Exercise goal: For this exercise, print all of the entries exactly as given.
====== Provided data
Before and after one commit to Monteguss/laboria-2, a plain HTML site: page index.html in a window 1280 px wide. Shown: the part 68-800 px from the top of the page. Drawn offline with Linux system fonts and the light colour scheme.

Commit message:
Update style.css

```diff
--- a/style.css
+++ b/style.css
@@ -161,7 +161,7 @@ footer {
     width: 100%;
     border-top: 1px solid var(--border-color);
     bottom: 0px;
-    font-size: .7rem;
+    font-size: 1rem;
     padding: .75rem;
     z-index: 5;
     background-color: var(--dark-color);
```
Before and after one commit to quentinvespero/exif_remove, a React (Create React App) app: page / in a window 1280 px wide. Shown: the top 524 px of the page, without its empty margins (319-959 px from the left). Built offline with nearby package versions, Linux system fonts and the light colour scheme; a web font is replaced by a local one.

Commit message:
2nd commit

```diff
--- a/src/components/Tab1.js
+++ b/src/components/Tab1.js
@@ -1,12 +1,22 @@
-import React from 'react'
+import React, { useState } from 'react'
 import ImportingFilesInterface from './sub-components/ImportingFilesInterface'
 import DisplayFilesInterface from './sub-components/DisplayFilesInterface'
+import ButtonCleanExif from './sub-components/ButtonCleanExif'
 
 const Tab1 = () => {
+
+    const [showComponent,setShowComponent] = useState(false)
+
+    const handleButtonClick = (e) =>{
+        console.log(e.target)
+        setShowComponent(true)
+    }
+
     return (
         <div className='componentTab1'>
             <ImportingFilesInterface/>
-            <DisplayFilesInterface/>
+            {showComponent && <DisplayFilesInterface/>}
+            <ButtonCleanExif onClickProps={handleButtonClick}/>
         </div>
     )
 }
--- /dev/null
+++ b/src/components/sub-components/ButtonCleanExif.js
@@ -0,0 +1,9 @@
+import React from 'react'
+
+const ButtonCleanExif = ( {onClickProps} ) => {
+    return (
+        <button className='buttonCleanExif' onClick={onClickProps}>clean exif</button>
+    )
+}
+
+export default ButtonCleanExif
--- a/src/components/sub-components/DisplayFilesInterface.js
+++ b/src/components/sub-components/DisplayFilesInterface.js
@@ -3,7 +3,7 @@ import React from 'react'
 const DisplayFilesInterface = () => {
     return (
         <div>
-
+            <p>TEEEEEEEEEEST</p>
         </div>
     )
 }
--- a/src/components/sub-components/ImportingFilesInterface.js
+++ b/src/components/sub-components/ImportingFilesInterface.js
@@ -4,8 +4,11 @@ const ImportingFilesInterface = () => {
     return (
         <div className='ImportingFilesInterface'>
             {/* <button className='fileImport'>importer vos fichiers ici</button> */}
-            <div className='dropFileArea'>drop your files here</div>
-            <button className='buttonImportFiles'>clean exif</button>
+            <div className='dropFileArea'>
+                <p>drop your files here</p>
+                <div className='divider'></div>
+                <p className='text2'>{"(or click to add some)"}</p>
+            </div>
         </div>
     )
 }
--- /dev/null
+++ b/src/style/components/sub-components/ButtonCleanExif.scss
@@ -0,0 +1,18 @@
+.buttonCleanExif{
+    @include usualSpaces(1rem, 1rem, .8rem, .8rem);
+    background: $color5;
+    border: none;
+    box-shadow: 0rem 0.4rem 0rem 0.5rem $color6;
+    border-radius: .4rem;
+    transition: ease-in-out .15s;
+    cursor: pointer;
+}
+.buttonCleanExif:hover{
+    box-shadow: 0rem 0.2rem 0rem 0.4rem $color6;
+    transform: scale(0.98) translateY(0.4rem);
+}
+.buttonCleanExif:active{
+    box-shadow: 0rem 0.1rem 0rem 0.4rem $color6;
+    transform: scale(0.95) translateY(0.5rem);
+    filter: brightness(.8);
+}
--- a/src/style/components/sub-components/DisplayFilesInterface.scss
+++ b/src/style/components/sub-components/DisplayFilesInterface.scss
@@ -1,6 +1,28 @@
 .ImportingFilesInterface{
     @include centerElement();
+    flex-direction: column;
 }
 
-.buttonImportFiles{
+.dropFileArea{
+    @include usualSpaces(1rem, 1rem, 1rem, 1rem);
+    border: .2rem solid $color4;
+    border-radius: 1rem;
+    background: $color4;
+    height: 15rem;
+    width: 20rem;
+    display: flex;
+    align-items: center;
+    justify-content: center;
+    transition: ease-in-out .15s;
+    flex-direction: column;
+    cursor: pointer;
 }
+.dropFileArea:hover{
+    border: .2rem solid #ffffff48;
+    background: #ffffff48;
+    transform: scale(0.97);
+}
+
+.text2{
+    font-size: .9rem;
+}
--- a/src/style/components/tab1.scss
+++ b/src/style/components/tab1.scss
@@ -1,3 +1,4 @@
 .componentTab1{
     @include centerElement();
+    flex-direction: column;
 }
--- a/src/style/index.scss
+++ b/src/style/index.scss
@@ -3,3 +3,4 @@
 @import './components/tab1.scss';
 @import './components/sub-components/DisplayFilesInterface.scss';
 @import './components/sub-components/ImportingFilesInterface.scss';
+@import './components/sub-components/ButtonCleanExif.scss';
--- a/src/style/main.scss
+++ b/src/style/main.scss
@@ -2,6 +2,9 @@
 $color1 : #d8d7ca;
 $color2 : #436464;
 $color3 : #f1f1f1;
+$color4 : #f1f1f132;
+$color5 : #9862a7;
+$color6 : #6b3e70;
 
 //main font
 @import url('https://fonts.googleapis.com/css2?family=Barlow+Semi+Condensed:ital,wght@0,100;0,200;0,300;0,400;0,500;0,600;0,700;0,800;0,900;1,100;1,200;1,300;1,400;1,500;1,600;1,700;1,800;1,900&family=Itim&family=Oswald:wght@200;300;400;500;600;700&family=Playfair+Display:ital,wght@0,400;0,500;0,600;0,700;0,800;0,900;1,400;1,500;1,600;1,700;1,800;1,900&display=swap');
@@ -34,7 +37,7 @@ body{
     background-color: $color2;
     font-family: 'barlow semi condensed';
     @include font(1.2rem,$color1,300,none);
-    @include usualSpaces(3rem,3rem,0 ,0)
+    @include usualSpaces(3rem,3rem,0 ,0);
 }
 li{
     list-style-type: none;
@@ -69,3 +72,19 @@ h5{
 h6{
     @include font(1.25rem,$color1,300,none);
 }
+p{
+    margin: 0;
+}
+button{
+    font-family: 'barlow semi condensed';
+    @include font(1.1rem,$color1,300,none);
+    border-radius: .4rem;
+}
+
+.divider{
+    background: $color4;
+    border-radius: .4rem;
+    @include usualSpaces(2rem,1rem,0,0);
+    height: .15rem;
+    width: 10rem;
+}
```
============
Your response:
Before and after one commit to Monteguss/laboria-2, a plain HTML site: page index.html in a window 1280 px wide. Shown: the part 68-800 px from the top of the page. Drawn offline with Linux system fonts and the light colour scheme.

Commit message:
Update style.css

```diff
--- a/style.css
+++ b/style.css
@@ -161,7 +161,7 @@ footer {
     width: 100%;
     border-top: 1px solid var(--border-color);
     bottom: 0px;
-    font-size: .7rem;
+    font-size: 1rem;
     padding: .75rem;
     z-index: 5;
     background-color: var(--dark-color);
```
Before and after one commit to quentinvespero/exif_remove, a React (Create React App) app: page / in a window 1280 px wide. Shown: the top 524 px of the page, without its empty margins (319-959 px from the left). Built offline with nearby package versions, Linux system fonts and the light colour scheme; a web font is replaced by a local one.

Commit message:
2nd commit

```diff
--- a/src/components/Tab1.js
+++ b/src/components/Tab1.js
@@ -1,12 +1,22 @@
-import React from 'react'
+import React, { useState } from 'react'
 import ImportingFilesInterface from './sub-components/ImportingFilesInterface'
 import DisplayFilesInterface from './sub-components/DisplayFilesInterface'
+import ButtonCleanExif from './sub-components/ButtonCleanExif'
 
 const Tab1 = () => {
+
+    const [showComponent,setShowComponent] = useState(false)
+
+    const handleButtonClick = (e) =>{
+        console.log(e.target)
+        setShowComponent(true)
+    }
+
     return (
         <div className='componentTab1'>
             <ImportingFilesInterface/>
-            <DisplayFilesInterface/>
+            {showComponent && <DisplayFilesInterface/>}
+            <ButtonCleanExif onClickProps={handleButtonClick}/>
         </div>
     )
 }
--- /dev/null
+++ b/src/components/sub-components/ButtonCleanExif.js
@@ -0,0 +1,9 @@
+import React from 'react'
+
+const ButtonCleanExif = ( {onClickProps} ) => {
+    return (
+        <button className='buttonCleanExif' onClick={onClickProps}>clean exif</button>
+    )
+}
+
+export default ButtonCleanExif
--- a/src/components/sub-components/DisplayFilesInterface.js
+++ b/src/components/sub-components/DisplayFilesInterface.js
@@ -3,7 +3,7 @@ import React from 'react'
 const DisplayFilesInterface = () => {
     return (
         <div>
-
+            <p>TEEEEEEEEEEST</p>
         </div>
     )
 }
--- a/src/components/sub-components/ImportingFilesInterface.js
+++ b/src/components/sub-components/ImportingFilesInterface.js
@@ -4,8 +4,11 @@ const ImportingFilesInterface = () => {
     return (
         <div className='ImportingFilesInterface'>
             {/* <button className='fileImport'>importer vos fichiers ici</button> */}
-            <div className='dropFileArea'>drop your files here</div>
-            <button className='buttonImportFiles'>clean exif</button>
+            <div className='dropFileArea'>
+                <p>drop your files here</p>
+                <div className='divider'></div>
+                <p className='text2'>{"(or click to add some)"}</p>
+            </div>
         </div>
     )
 }
--- /dev/null
+++ b/src/style/components/sub-components/ButtonCleanExif.scss
@@ -0,0 +1,18 @@
+.buttonCleanExif{
+    @include usualSpaces(1rem, 1rem, .8rem, .8rem);
+    background: $color5;
+    border: none;
+    box-shadow: 0rem 0.4rem 0rem 0.5rem $color6;
+    border-radius: .4rem;
+    transition: ease-in-out .15s;
+    cursor: pointer;
+}
+.buttonCleanExif:hover{
+    box-shadow: 0rem 0.2rem 0rem 0.4rem $color6;
+    transform: scale(0.98) translateY(0.4rem);
+}
+.buttonCleanExif:active{
+    box-shadow: 0rem 0.1rem 0rem 0.4rem $color6;
+    transform: scale(0.95) translateY(0.5rem);
+    filter: brightness(.8);
+}
--- a/src/style/components/sub-components/DisplayFilesInterface.scss
+++ b/src/style/components/sub-components/DisplayFilesInterface.scss
@@ -1,6 +1,28 @@
 .ImportingFilesInterface{
     @include centerElement();
+    flex-direction: column;
 }
 
-.buttonImportFiles{
+.dropFileArea{
+    @include usualSpaces(1rem, 1rem, 1rem, 1rem);
+    border: .2rem solid $color4;
+    border-radius: 1rem;
+    background: $color4;
+    height: 15rem;
+    width: 20rem;
+    display: flex;
+    align-items: center;
+    justify-content: center;
+    transition: ease-in-out .15s;
+    flex-direction: column;
+    cursor: pointer;
 }
+.dropFileArea:hover{
+    border: .2rem solid #ffffff48;
+    background: #ffffff48;
+    transform: scale(0.97);
+}
+
+.text2{
+    font-size: .9rem;
+}
--- a/src/style/components/tab1.scss
+++ b/src/style/components/tab1.scss
@@ -1,3 +1,4 @@
 .componentTab1{
     @include centerElement();
+    flex-direction: column;
 }
--- a/src/style/index.scss
+++ b/src/style/index.scss
@@ -3,3 +3,4 @@
 @import './components/tab1.scss';
 @import './components/sub-components/DisplayFilesInterface.scss';
 @import './components/sub-components/ImportingFilesInterface.scss';
+@import './components/sub-components/ButtonCleanExif.scss';
--- a/src/style/main.scss
+++ b/src/style/main.scss
@@ -2,6 +2,9 @@
 $color1 : #d8d7ca;
 $color2 : #436464;
 $color3 : #f1f1f1;
+$color4 : #f1f1f132;
+$color5 : #9862a7;
+$color6 : #6b3e70;
 
 //main font
 @import url('https://fonts.googleapis.com/css2?family=Barlow+Semi+Condensed:ital,wght@0,100;0,200;0,300;0,400;0,500;0,600;0,700;0,800;0,900;1,100;1,200;1,300;1,400;1,500;1,600;1,700;1,800;1,900&family=Itim&family=Oswald:wght@200;300;400;500;600;700&family=Playfair+Display:ital,wght@0,400;0,500;0,600;0,700;0,800;0,900;1,400;1,500;1,600;1,700;1,800;1,900&display=swap');
@@ -34,7 +37,7 @@ body{
     background-color: $color2;
     font-family: 'barlow semi condensed';
     @include font(1.2rem,$color1,300,none);
-    @include usualSpaces(3rem,3rem,0 ,0)
+    @include usualSpaces(3rem,3rem,0 ,0);
 }
 li{
     list-style-type: none;
@@ -69,3 +72,19 @@ h5{
 h6{
     @include font(1.25rem,$color1,300,none);
 }
+p{
+    margin: 0;
+}
+button{
+    font-family: 'barlow semi condensed';
+    @include font(1.1rem,$color1,300,none);
+    border-radius: .4rem;
+}
+
+.divider{
+    background: $color4;
+    border-radius: .4rem;
+    @include usualSpaces(2rem,1rem,0,0);
+    height: .15rem;
+    width: 10rem;
+}
```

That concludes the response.